Your essay can channel Henry David Thoreau or Henry Ford, Rachel Carson or (a literary) Rush Limbaugh; but all essays must tell true stories and be factual and scientifically accurate.*
All essays submitted will be considered for publication in a special “Human Face of Sustainability” issue of Creative Nonfiction magazine. One writer will be awarded the$10,000 Walton Sustainability Solutions Best Creative Nonfiction Essay Award.
The prize recipient will be invited to a special launch event hosted by Arizona State University’s Global Institute of Sustainability.
October 3, 2012 § Leave a comment

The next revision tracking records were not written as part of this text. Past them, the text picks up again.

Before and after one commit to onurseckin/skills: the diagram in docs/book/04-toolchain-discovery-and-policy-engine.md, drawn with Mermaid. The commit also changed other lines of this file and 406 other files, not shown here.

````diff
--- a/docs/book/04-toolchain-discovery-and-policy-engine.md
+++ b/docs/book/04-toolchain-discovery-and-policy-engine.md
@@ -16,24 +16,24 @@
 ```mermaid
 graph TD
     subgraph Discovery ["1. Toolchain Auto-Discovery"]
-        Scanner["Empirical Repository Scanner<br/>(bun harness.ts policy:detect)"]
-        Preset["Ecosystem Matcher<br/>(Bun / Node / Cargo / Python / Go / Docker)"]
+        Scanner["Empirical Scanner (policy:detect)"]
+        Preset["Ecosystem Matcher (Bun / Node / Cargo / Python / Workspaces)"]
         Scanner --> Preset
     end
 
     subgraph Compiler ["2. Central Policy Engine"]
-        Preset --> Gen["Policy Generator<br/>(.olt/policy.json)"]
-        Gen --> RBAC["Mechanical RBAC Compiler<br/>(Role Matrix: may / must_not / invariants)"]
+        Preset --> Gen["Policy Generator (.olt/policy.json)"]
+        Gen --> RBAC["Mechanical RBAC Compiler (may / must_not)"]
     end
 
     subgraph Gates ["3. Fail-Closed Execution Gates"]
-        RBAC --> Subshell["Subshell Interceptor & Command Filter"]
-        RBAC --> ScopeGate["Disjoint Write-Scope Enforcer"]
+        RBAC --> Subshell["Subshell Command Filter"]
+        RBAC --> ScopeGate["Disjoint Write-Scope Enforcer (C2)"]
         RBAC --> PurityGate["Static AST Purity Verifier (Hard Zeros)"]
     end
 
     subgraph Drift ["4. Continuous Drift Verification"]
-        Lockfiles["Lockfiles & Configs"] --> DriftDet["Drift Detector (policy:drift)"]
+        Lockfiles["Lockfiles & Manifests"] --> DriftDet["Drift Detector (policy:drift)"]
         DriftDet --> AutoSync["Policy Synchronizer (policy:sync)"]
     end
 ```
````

For a special “Sustainability” issue, Creative Nonfiction is looking for essays that illuminate environmental, economic, ethical and/or social challenges related to the state of the planet and our future.
Whether you’re on a world tour of wind farms or cranking up the a.c.; deciding it’s not worth the trouble to recycle or living off the grid; torn between driving your car, taking public transportation, or riding your bike; leasing your land to hydro-frackers or protesting against them (or, perhaps, both); or just grappling with which apples to buy (organic? local? the red ones?), we want to hear about it in an essay that is at least partly narrative—employing scenes, descriptions, etc.

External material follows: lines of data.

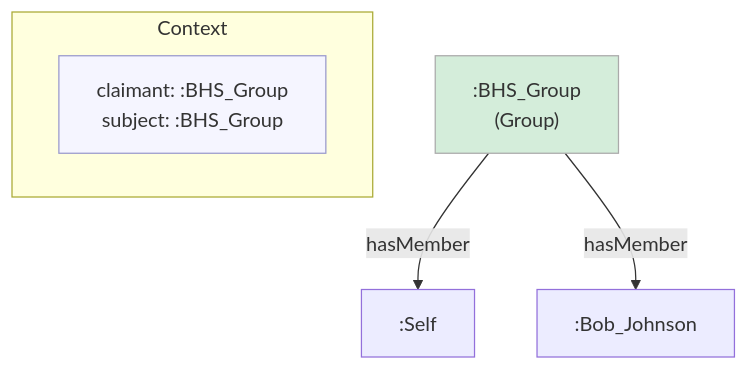
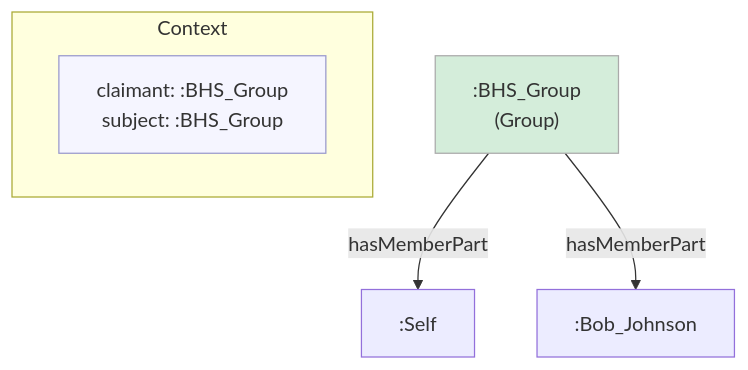
Before and after one commit to MeeFoundation/mia-ontologies: the diagram in example/contexts/images/bhs-group.members(boston-hub-society)(affiliations)(01).mmd, drawn with Mermaid. The commit also changed 331 other files, not shown here.

```diff
--- a/example/contexts/images/bhs-group.members(boston-hub-society)(affiliations)(01).mmd
+++ b/example/contexts/images/bhs-group.members(boston-hub-society)(affiliations)(01).mmd
@@ -1,18 +1,18 @@
 flowchart TD
     classDef person fill:#fffacd,stroke:#aaa,color:#333
     classDef grp    fill:#d4edda,stroke:#aaa,color:#333
     classDef org    fill:#cce5ff,stroke:#aaa,color:#333
     classDef lit    fill:none,stroke:none,font-style:italic,color:#2a7a2a
     classDef meta   fill:#f5f5ff,stroke:#9999cc,color:#333
 
     subgraph ctx["Context"]
         direction LR
         ctx_meta["claimant: :BHS_Group\nsubject: :BHS_Group"]:::meta
     end
 
     n1f280731bedf[":BHS_Group\n(Group)"]:::grp
     n89768dce3f8b[":Self"]
     ncea94215aa38[":Bob_Johnson"]
 
-    n1f280731bedf -->|"hasMember"| n89768dce3f8b
-    n1f280731bedf -->|"hasMember"| ncea94215aa38
+    n1f280731bedf -->|"hasMemberPart"| n89768dce3f8b
+    n1f280731bedf -->|"hasMemberPart"| ncea94215aa38
```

Your essay can channel Henry David Thoreau or Henry Ford, Rachel Carson or (a literary) Rush Limbaugh; but all essays must tell true stories and be factually and scientifically accurate.* Guest editor Donna Seaman will award a cash prize (amount TBA) for best essay. Selected essays will be published in Creative Nonfiction #51, and an expanded book version will be published in Spring 2014. All submissions will be considered for both the magazine issue and the book.
*A note about fact-checking: essays accepted for publication in Creative Nonfiction undergo a fairly rigorous fact-checking process. To the extent your essay draws on research and/or reportage (and ideally, it should, to some degree), CNF editors will ask you to send documentation of your sources and to help with the fact-checking process. We do not require that citations be submitted with essays, but you may find it helpful to keep a file of your essay that includes footnotes and/or a bibliography.
Guidelines: Essays must be unpublished and no longer than 4,000 words.
There is a $20 reading fee (or send a reading fee of $25 to include a 4-issue subscription to Creative Nonfiction-—U.S. submitters only); multiple entries are welcome ($20/essay) as are entries from outside the United States (though due to shipping costs we cannot offer the subscription deal).
You may submit essays online or by regular mail:
By regular mail
Postmark deadline January 15, 2013
Please send manuscript, accompanied by a cover letter with complete contact information including the title of the essay and word count; SASE or email for response; and payment to:
5501 Walnut Street, Suite 202
Pittsburgh, PA 15232
Deadline to upload files: 11:59 pm EST January 15, 2013 To submit, please click the appropriate link: